The area of Gabon was thought to be originally populated by Pygmies. The present population is largely descendant of Bantu ethnic groups which entered the area after 1300. The Portuguese were the first Europeans to stake a claim in the area, arriving in 1483. France gained control in 1842; the French Navy was pivotal in suppressing the slave trade out of Gabon. The French released captives at a place on the coast that was named Libreville (Libertyville), which later became the capital. Gabon achieved independence from France in 1966, though France has continued to play a role in the country’s politics and oil-based economy. Gabon introduced a multi-party system in 1991 which was designed to allow a greater political voice for the many ethnic groups. Gabon is a republic with a single legislative body known as the National Assembly. The people of Gabon speak French and due to over a century of French influence, the religious population of Gabon is more than 90% Christian.
Economically, Gabon is still largely under developed.
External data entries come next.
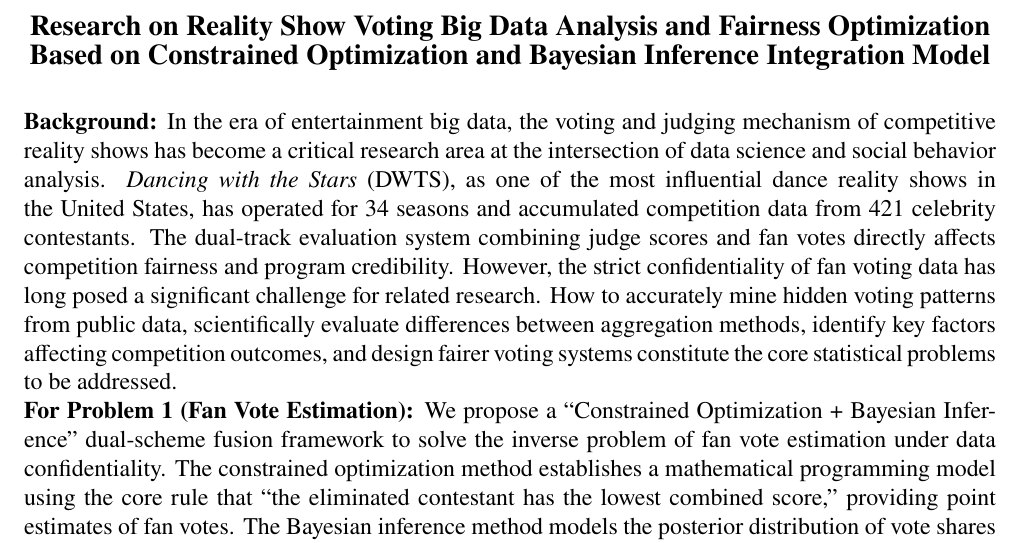
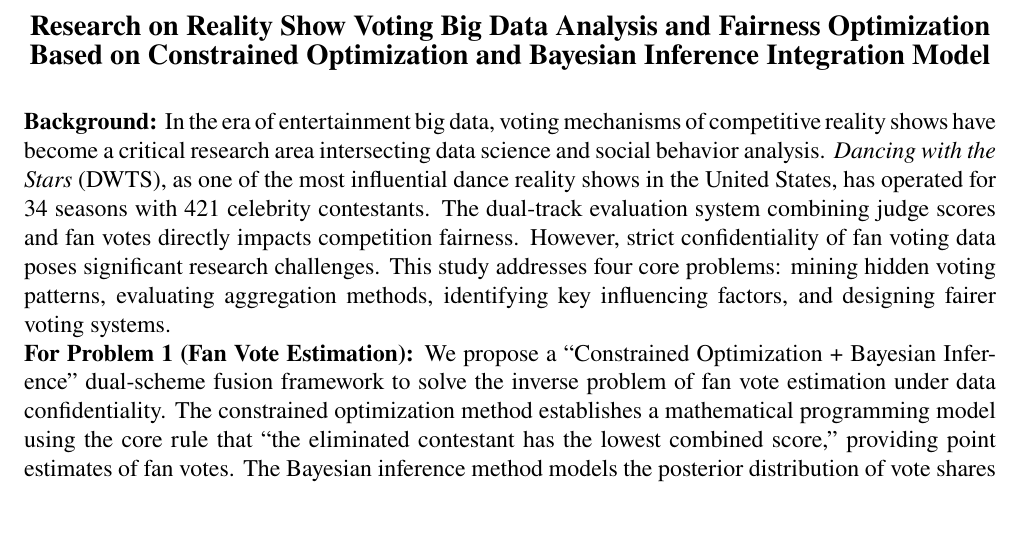
Before and after one commit to chenrh060914/D, a LaTeX document (MCM_2026_Team2614058_ProblemC.tex): part of page 1 of 20, cut so that both start at the same text, the shorter picture padded with empty space. Compiled offline with pdfLaTeX.

Commit message:
Improve abstract readability by splitting long opening sentence
Co-authored-by: chenrh060914 <100468170+chenrh060914@users.noreply.github.com>

```diff
--- a/MCM_2026_Team2614058_ProblemC.tex
+++ b/MCM_2026_Team2614058_ProblemC.tex
@@ -63,7 +63,7 @@
 \end{center}
 \vspace{1ex}
 
-\noindent\textbf{Background:} In the era of entertainment big data, the voting and judging mechanism of competitive reality shows has become a critical research area at the intersection of data science and social behavior analysis. \textit{Dancing with the Stars} (DWTS), as one of the most influential dance reality shows in the United States, has operated for 34 seasons and accumulated competition data from 421 celebrity contestants. The dual-track evaluation system combining judge scores and fan votes directly affects competition fairness and program credibility. However, the strict confidentiality of fan voting data has long posed a significant challenge for related research. How to accurately mine hidden voting patterns from public data, scientifically evaluate differences between aggregation methods, identify key factors affecting competition outcomes, and design fairer voting systems constitute the core statistical problems to be addressed.
+\noindent\textbf{Background:} In the era of entertainment big data, voting mechanisms of competitive reality shows have become a critical research area intersecting data science and social behavior analysis. \textit{Dancing with the Stars} (DWTS), as one of the most influential dance reality shows in the United States, has operated for 34 seasons with 421 celebrity contestants. The dual-track evaluation system combining judge scores and fan votes directly impacts competition fairness. However, strict confidentiality of fan voting data poses significant research challenges. This study addresses four core problems: mining hidden voting patterns, evaluating aggregation methods, identifying key influencing factors, and designing fairer voting systems.
 
 \noindent\textbf{For Problem 1 (Fan Vote Estimation):} We propose a ``Constrained Optimization + Bayesian Inference'' dual-scheme fusion framework to solve the inverse problem of fan vote estimation under data confidentiality. The constrained optimization method establishes a mathematical programming model using the core rule that ``the eliminated contestant has the lowest combined score,'' providing point estimates of fan votes. The Bayesian inference method models the posterior distribution of vote shares based on the Dirichlet prior distribution, providing uncertainty quantification. The dual-scheme fusion achieves \textbf{100\% elimination prediction accuracy} with Cohen's Kappa coefficient of \textbf{1.0000}, and an average 95\% confidence interval width of 0.2882. This framework provides a replicable technical solution for latent variable inverse problems, with methodological innovation value.
 
```
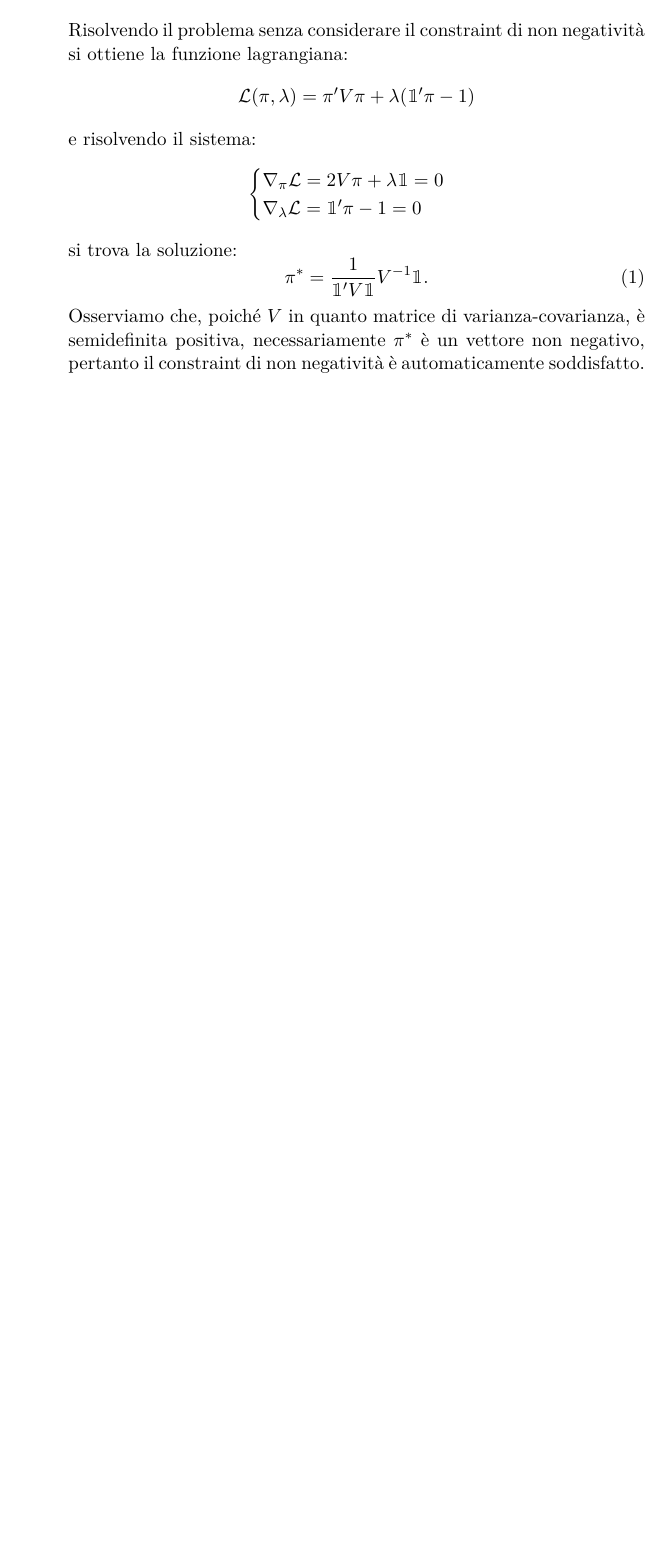
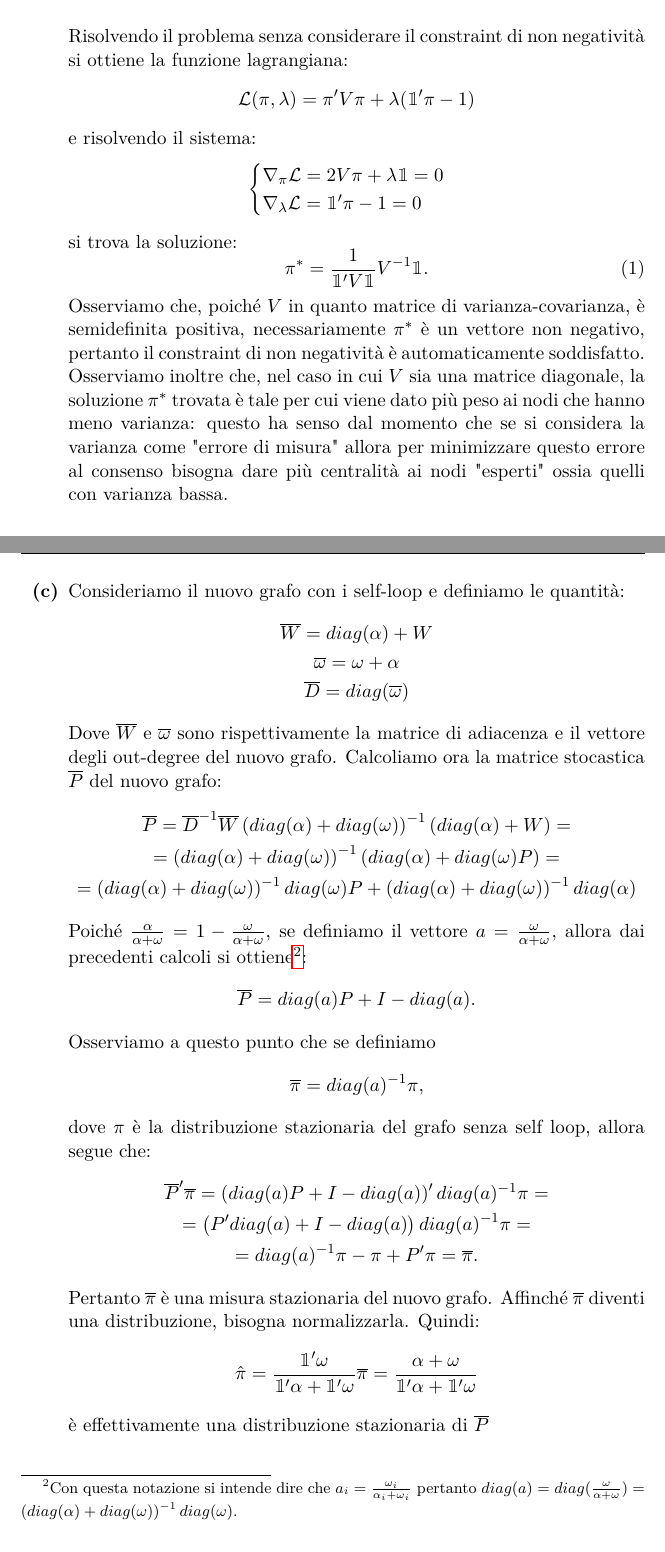
Before and after one commit to giulio524/Din_net_2021_HW2, a LaTeX problem sheet (homework.tex, which reads Esercizi/Es3.tex): part of page 6 of 6 before the commit and two parts of pages 6 and 7 of 7 after it, the two joined at a grey line, cut so that both start at the same text, the shorter picture padded with empty space. Compiled offline with pdfLaTeX; a LaTeX package or settings file that is missing is left out.

Commit message:
iniziato es3 punto c

```diff
--- a/Esercizi/Es3.tex
+++ b/Esercizi/Es3.tex
@@ -42,4 +42,33 @@
         \pi^* = \frac{1}{\mathbbm{1}'V\mathbbm{1}} V^{- 1} \mathbbm{1}.
     \end{equation}
     Osserviamo che, poiché \(V\) in quanto matrice di varianza-covarianza, è semidefinita positiva, necessariamente \(\pi^*\) è un vettore non negativo, pertanto il constraint di non negatività è automaticamente soddisfatto.
+    Osserviamo inoltre che, nel caso in cui \(V\) sia una matrice diagonale, la soluzione \(\pi^*\) trovata è tale per cui viene dato più peso ai nodi che hanno meno varianza: questo ha senso dal momento che se si considera la varianza come "errore di misura" allora per minimizzare questo errore al consenso bisogna dare più centralità ai nodi "esperti" ossia quelli con varianza bassa.
+
+    \questionpart %-----------C------------------------------------
+
+    Consideriamo il nuovo grafo con i self-loop e definiamo le quantità:
+    \begin{gather*}
+        \overline{W}= diag(\alpha)+ W\\
+        \overline{\omega}= \omega+ \alpha\\
+        \overline{D}= diag(\overline{\omega})
+    \end{gather*}
+    Dove \(\overline{W}\) e \(\overline{\omega}\) sono rispettivamente la matrice di adiacenza e il vettore degli out-degree del nuovo grafo. Calcoliamo ora la matrice stocastica \(\overline{P}\) del nuovo grafo:
+    \begin{gather*}
+        \overline{P}= \overline{D}^{-1}\overline{W}\left(diag(\alpha)+ diag(\omega)\right)^{-1}\left(diag(\alpha)+ W\right)=\\
+        =\left(diag(\alpha)+ diag(\omega)\right)^{-1}\left(diag(\alpha)+ diag(\omega)P\right)=\\
+        = \left(diag(\alpha)+ diag(\omega)\right)^{-1}diag(\omega)P + \left(diag(\alpha)+ diag(\omega)\right)^{-1}diag(\alpha)
+    \end{gather*}
+    Poiché \(\frac{\alpha}{\alpha+ \omega}= 1- \frac{\omega}{\alpha+ \omega}\), se definiamo il vettore \(a= \frac{\omega}{\alpha+ \omega}\), allora dai precedenti calcoli si ottiene\footnote{Con questa notazione si intende dire che \(a_i = \frac{\omega_i}{\alpha_i + \omega_i}\) pertanto \(diag(a) = diag(\frac{\omega}{\alpha+ \omega}) = \left(diag(\alpha)+ diag(\omega)\right)^{-1}diag(\omega) \).}:
+    \[\overline{P}= diag(a)P+ I- diag(a).\]
+    Osserviamo a questo punto che se definiamo
+    \[\overline{\pi} = diag(a)^{-1}\pi,\]
+    dove \(\pi\) è la distribuzione stazionaria del grafo senza self loop, allora segue che:
+    \begin{gather*}
+        \overline{P}'\overline{\pi}=\left(diag(a)P+ I- diag(a)\right)'diag(a)^{-1}\pi = \\
+        = \left(P'diag(a)+ I- diag(a)\right)diag(a)^{-1}\pi= \\
+        = diag(a)^{-1}\pi- \pi+ P'\pi = \overline{\pi}.
+    \end{gather*}
+    Pertanto \(\overline{\pi}\) è una misura stazionaria del nuovo grafo. Affinché \(\overline{\pi}\) diventi una distribuzione, bisogna normalizzarla. Quindi:
+    \[\hat{\pi} = \frac{\mathbbm{1}'\omega}{\mathbbm{1}'\alpha+\mathbbm{1}'\omega}\overline{\pi} = \frac{\alpha+ \omega}{\mathbbm{1}'\alpha+\mathbbm{1}'\omega}\]
+    è effettivamente una distribuzione stazionaria di \(\overline{P}\)
 \end{alphaparts}
```
Also changed, not shown: homework.pdf, 5 other files.
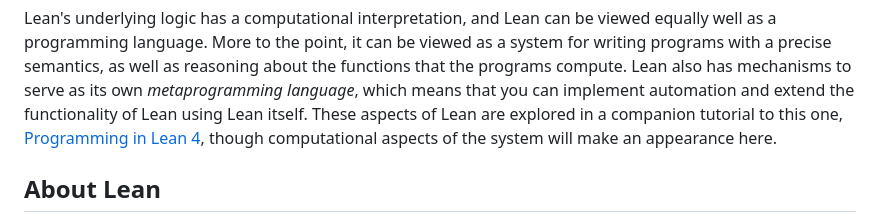
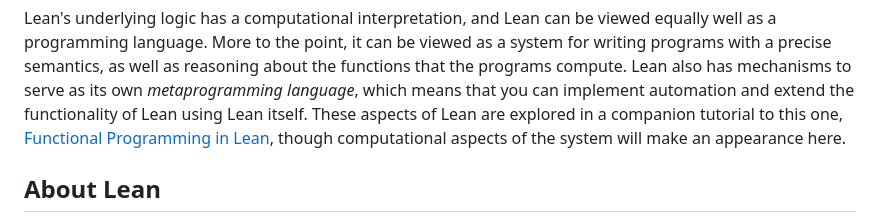
Before and after one commit to leanprover/theorem_proving_in_lean4, a Markdown page: introduction.md, the part around the change. Drawn GitHub-style.

Commit message:
introduction: fix link to Programming tutorial

```diff
--- a/introduction.md
+++ b/introduction.md
@@ -45,8 +45,9 @@ Lean's underlying logic has a computational interpretation, and Lean can be view
 language. More to the point, it can be viewed as a system for writing programs with a precise semantics, as well as
 reasoning about the functions that the programs compute. Lean also has mechanisms to serve as its own *metaprogramming
 language*, which means that you can implement automation and extend the functionality of Lean using Lean itself. These
-aspects of Lean are explored in a companion tutorial to this one, [Programming in Lean 4](TBD), though computational
-aspects of the system will make an appearance here.
+aspects of Lean are explored in a companion tutorial to this one,
+[Functional Programming in Lean](https://lean-lang.org/functional_programming_in_lean/),
+though computational aspects of the system will make an appearance here.
 
 About Lean
 ----------
```
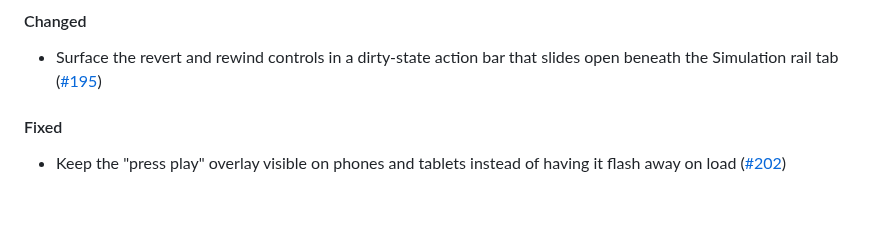
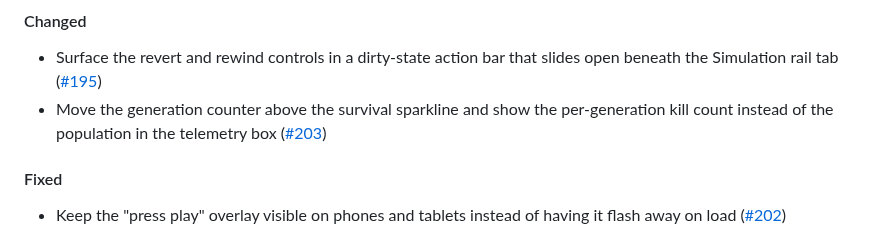
Before and after one commit to Meuna/biosim4-gpu, a Markdown page: CHANGELOG.md, the part around the change. Drawn GitHub-style; blank space fills up the shorter version.

Commit message:
docs: record the telemetry HUD changes in the changelog (#200)
Co-Authored-By: Claude Opus 4.8 <noreply@anthropic.com>

```diff
--- a/CHANGELOG.md
+++ b/CHANGELOG.md
@@ -26,6 +26,7 @@
 #### Changed
 
 - Surface the revert and rewind controls in a dirty-state action bar that slides open beneath the Simulation rail tab ([#195](https://github.com/Meuna/biosim4-gpu/pull/195))
+- Move the generation counter above the survival sparkline and show the per-generation kill count instead of the population in the telemetry box ([#203](https://github.com/Meuna/biosim4-gpu/pull/203))
 
 #### Fixed
 
```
Significant oil reserves and about a quarter of the world manganese deposits are important segments of Gabon’s domestic product. Still largely covered by tropical rain forest, Gabon exports valuable timber and wood products. Despite these resources, half of the population still survives as subsistence farmers.
Churches of Christ have been responsible for bringing the Stone-Campbell Movement to Gabon. Ghanaian Christians of the Churches of Christ were known to have entered Gabon in 1990. Every four years Churches of Christ in Africa host a conference known as Africans Claiming Africa for Christ (ACA). The purpose of the ACA movement is to mobilize Christians and churches in missions throughout the continent and beyond. A goal is that Africans themselves be the pioneer missionaries on the ground. After the first conference in 1992 members planted churches in several African nations, including Gabon.
American missionary, Dan McVey, assisted the African Christians with visitation and obtaining French-language materials; this was in 1995. Others who have assisted in Gabon have been Jerry L. Davidson, George Akpabli and Sylvain Arseneault.
In October of 1998 Reggie Thomas and Jim Boman evangelists of White Fields Overseas Evangelism made an exploratory trip to Libreville with the hopes of establishing a church. While in Gabon they became acquainted with Brother Felix, the minister of Eglise du Jesu Crist, a non-denominational congregation in Libreville. Thomas and Boman shared with Brother Felix the doctrinal points of New Testament Christianity and found that they were in one accord. Brother Felix invited White Fields to return to Gabon in the following year to preach an evangelistic crusade. In June of 1999 Reggie Thomas and song evangelist Barbara Barger returned to Gabon where a meeting was held in a local stadium. Afterwards, they remained for several days conducting teaching seminars. As a result of these meetings the congregation led by Brother Felix and another congregation decided to fellowship together and become Christian churches.
These congregations do not have a presence in Gabon.
Clinton J. Holloway
National Profiles Editor
For further historical reference:
Churches of Christ Around the World, Lynn, Mac, 21st Century Christian Publications, Nashville, TN, 2003.
Disciples of Christ Historical Society, 1101 19th Avenue, South, Nashville, TN (USA) 37212, Telephone: 615 327 1444
Website: http://www.discipleshistory.org (provides links to other historical sites/databases).